Content Warning: This article discusses depression and suicide.
Despite it’s seemingly silly and lighthearted name, The Cat Lady is not a fun game. Thinking perhaps to get a small game about feeding cats, I instead was faced with a woman’s suicide. Emotionally taxing, draining, and heartbreaking, I found myself taking frequent breaks to just do small things, to get away from the game. Wash the dishes, put out the laundry, knit. Anything to make this feeling that the grime of The Cat Lady hadn’t yet infected my life.

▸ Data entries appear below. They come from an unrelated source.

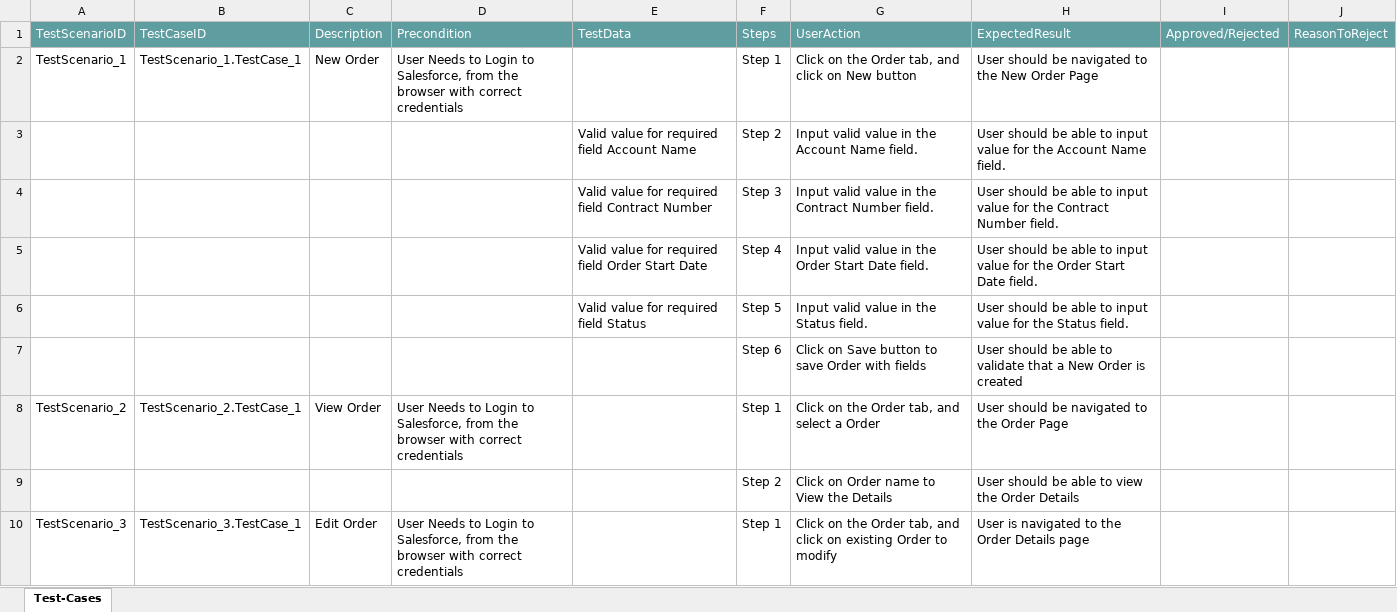
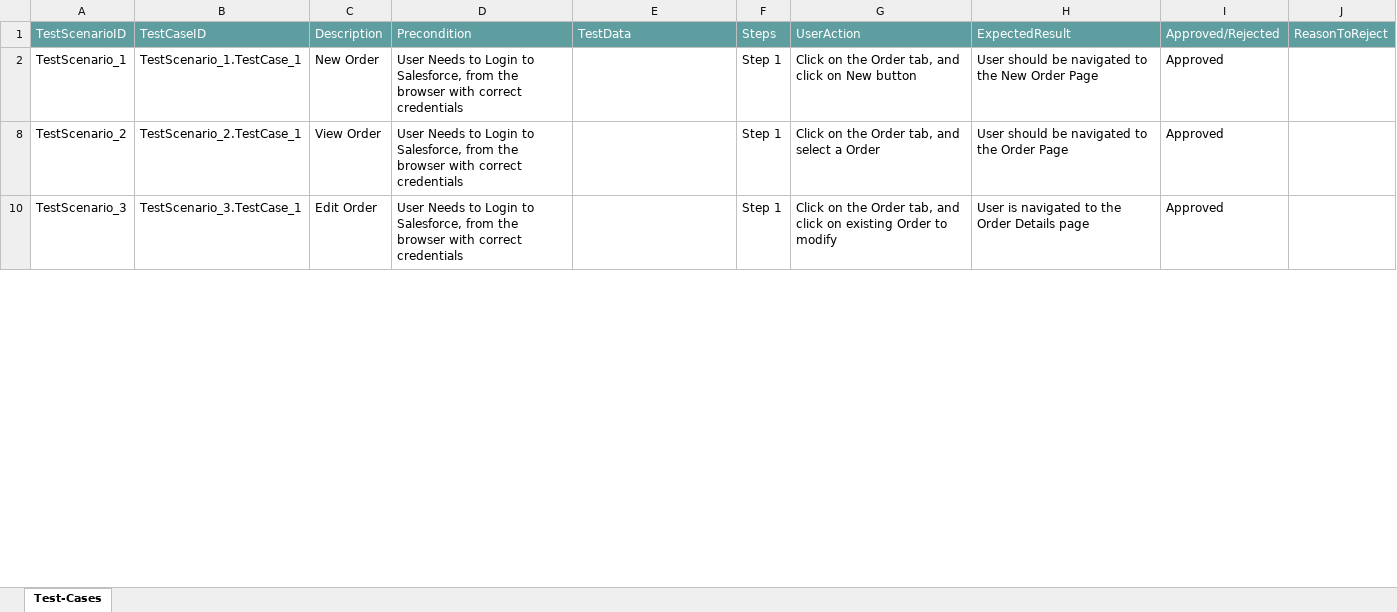
Before and after one commit to ShaikMohamedIrfan/PavithraProj, an Excel workbook: ORFT.xlsx, sheet Test-Cases, drawn as a sheet; only a part is shown; values as stored, in another font and other column widths than the file's, no borders; table styles not drawn; the diff covers the shown part only; the diff names each change by its address in the sheet, - before the commit and + after, or states it on an @@ line.

Commit message:
Update ORFT.xlsx

```diff
--- a/ORFT.xlsx (sheet Test-Cases)
+++ b/ORFT.xlsx (sheet Test-Cases)
-I2: (empty)
+I2: Approved
@@ row 3 hidden:  |  |  |  | Valid value for required field Account Name | Step 2 | Input valid value in the Account Name field. | User should be able to input value for the Account Name field. @@
@@ row 4 hidden:  |  |  |  | Valid value for required field Contract Number | Step 3 | Input valid value in the Contract Number field. | User should be able to input value for the Contract Number field. @@
@@ row 5 hidden:  |  |  |  | Valid value for required field Order Start Date | Step 4 | Input valid value in the Order Start Date field. | User should be able to input value for the Order Start Date field. @@
@@ row 6 hidden:  |  |  |  | Valid value for required field Status | Step 5 | Input valid value in the Status field. | User should be able to input value for the Status field. @@
@@ row 7 hidden:  |  |  |  |  | Step 6 | Click on Save button to save Order with fields | User should be able to validate that a New Order is created @@
-I8: (empty)
+I8: Approved
@@ row 9 hidden:  |  |  |  |  | Step 2 | Click on Order name to View the Details | User should be able to view the Order Details @@
-I10: (empty)
+I10: Approved
```
Also changed, not shown: 7 hidden or unhidden rows and 1 edited cell elsewhere in this sheet.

The Cat Lady returns to the macabre gothic horror reminiscent of something Poe or Lovecraft would write. Lacking any jump-scares except when thematically appropriate, the horror isn’t dressed up. Unnerving and unsettling would be the best descriptors. It takes you through not only the horrors of humanity and what people inflict upon each other, but also the psychological torment of giving a suicidal person the ‘gift’ of immortality.
At first glance, The Cat Lady is about the horrors of living with depression, and surviving in a world refusing to take you seriously after a suicide attempt. And in part, it is, but unlike any of its predecessors trying to approach this difficult subject, it talks about the side only one who has lived through this understands.

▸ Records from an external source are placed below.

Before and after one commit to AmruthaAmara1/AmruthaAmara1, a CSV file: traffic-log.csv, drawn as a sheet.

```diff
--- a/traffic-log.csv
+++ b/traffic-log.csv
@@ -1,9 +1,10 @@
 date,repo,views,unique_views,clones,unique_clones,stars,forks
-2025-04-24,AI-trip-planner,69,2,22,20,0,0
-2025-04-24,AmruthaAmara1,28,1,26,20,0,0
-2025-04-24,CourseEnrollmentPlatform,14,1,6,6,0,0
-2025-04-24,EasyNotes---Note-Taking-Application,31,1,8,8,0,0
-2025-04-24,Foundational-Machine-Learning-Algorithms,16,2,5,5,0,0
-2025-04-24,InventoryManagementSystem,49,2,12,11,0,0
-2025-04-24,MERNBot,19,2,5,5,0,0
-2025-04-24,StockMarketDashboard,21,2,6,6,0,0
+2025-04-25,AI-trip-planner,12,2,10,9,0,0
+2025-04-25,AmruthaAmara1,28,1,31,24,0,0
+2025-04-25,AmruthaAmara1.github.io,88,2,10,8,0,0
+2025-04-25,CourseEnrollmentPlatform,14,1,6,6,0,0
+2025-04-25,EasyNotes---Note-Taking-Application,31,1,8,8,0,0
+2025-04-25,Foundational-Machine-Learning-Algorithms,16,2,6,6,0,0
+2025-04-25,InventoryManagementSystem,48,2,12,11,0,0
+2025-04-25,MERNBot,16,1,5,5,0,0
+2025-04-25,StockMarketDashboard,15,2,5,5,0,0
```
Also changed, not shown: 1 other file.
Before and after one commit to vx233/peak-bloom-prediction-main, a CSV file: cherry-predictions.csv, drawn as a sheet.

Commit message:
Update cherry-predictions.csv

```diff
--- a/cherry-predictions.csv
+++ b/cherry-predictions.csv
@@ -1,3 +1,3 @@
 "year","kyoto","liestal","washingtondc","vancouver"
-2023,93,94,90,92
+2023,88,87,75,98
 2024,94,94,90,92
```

When the protagonist, Susan Ashworth, dies from a sleeping pill overdose, she finds herself in a strange world where she must confront her own dead bodies, killed in various ways. Susan remarks that she feels unaffected because her bodies look peaceful, sleeping happily for once. Going through this strange world of death and decay, she meets an old woman, who tells her she’s been waiting for her, and is here to give her a second chance, a chance to heal.

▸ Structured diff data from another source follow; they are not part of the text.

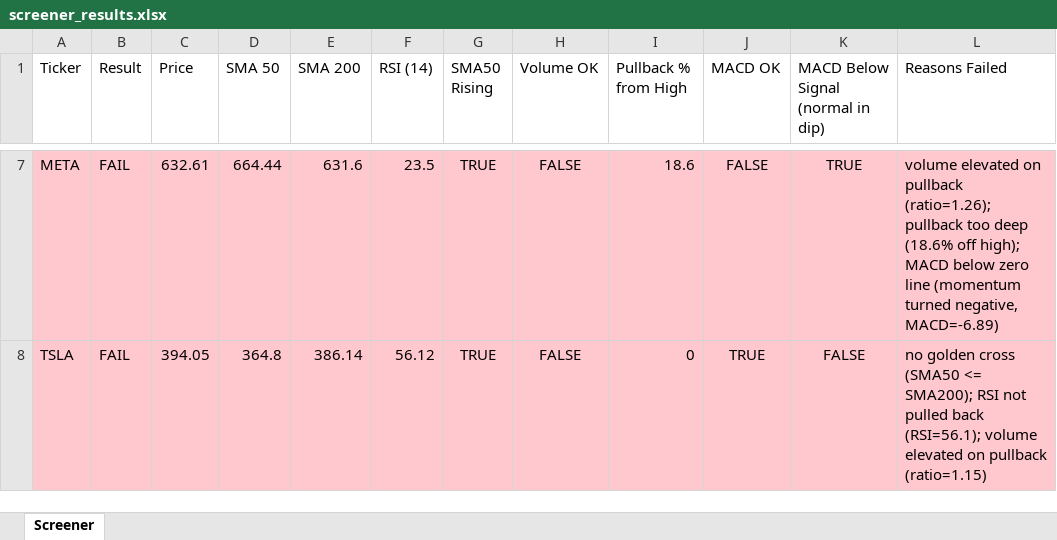
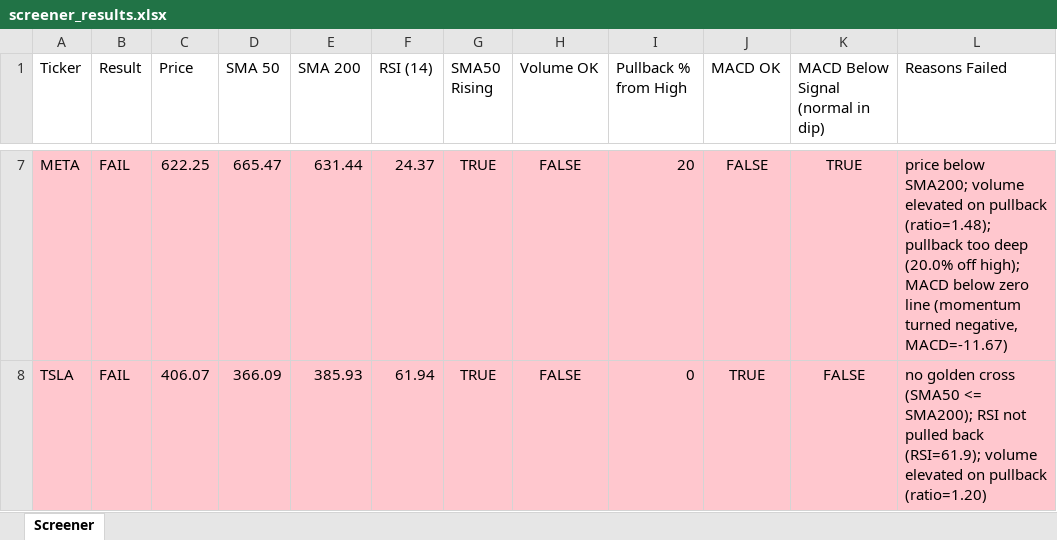
Before and after one commit to Spiky0315/Stock-screener, an Excel workbook: Output/screener_results.xlsx, sheet Screener, drawn as a sheet; only a part is shown, gaps mark what is left out; values as stored, in another font and other column widths than the file's, no borders; the diff covers the shown part only; the diff names each change by its address in the sheet, - before the commit and + after, or states it on an @@ line.

```diff
--- a/Output/screener_results.xlsx (sheet Screener)
+++ b/Output/screener_results.xlsx (sheet Screener)
-C7 (Price): 632.61
+C7 (Price): 622.25
-D7 (SMA 50): 664.44
+D7 (SMA 50): 665.47
-E7 (SMA 200): 631.6
+E7 (SMA 200): 631.44
-F7 (RSI (14)): 23.5
+F7 (RSI (14)): 24.37
-I7 (Pullback % from High): 18.6
+I7 (Pullback % from High): 20
-L7 (Reasons Failed): volume elevated on pullback (ratio=1.26); pullback too deep (18.6% off high); MACD below zero line (momentum turned negative, MACD=-6.89)
+L7 (Reasons Failed): price below SMA200; volume elevated on pullback (ratio=1.48); pullback too deep (20.0% off high); MACD below zero line (momentum turned negative, MACD=-11.67)
-C8 (Price): 394.05
+C8 (Price): 406.07
-D8 (SMA 50): 364.8
+D8 (SMA 50): 366.09
-E8 (SMA 200): 386.14
+E8 (SMA 200): 385.93
-F8 (RSI (14)): 56.12
+F8 (RSI (14)): 61.94
-L8 (Reasons Failed): …pulled back (RSI=56.1); volume elevated on pullback (ratio=1.15)
+L8 (Reasons Failed): …pulled back (RSI=61.9); volume elevated on pullback (ratio=1.20)
```
Also changed, not shown: 31 edited cells elsewhere in this sheet.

The old woman implies that she is death, referring to herself as the ‘Queen of Maggots’, because she infests that which is dead. She tells Susan that she is specially chosen because the Queen of Maggots has been with her since the start of this depression, brushing her hair when she cried and standing behind her while she threw away happy photographs. She gives Susan the power of immortality in exchange for ridding the world of ‘parasites’, humans so inherently awful that they cannot remain on the earth any longer. She forces our protagonist to accept or never find peace.
Now, naturally, giving someone who just tried to kill themselves the power of immortality might seem unnecessarily cruel, but as with anything about mental illness, it’s a metaphor. Not so much about how bad it is to have depression, we’ve seen that before, but how sometimes it becomes your only motivator.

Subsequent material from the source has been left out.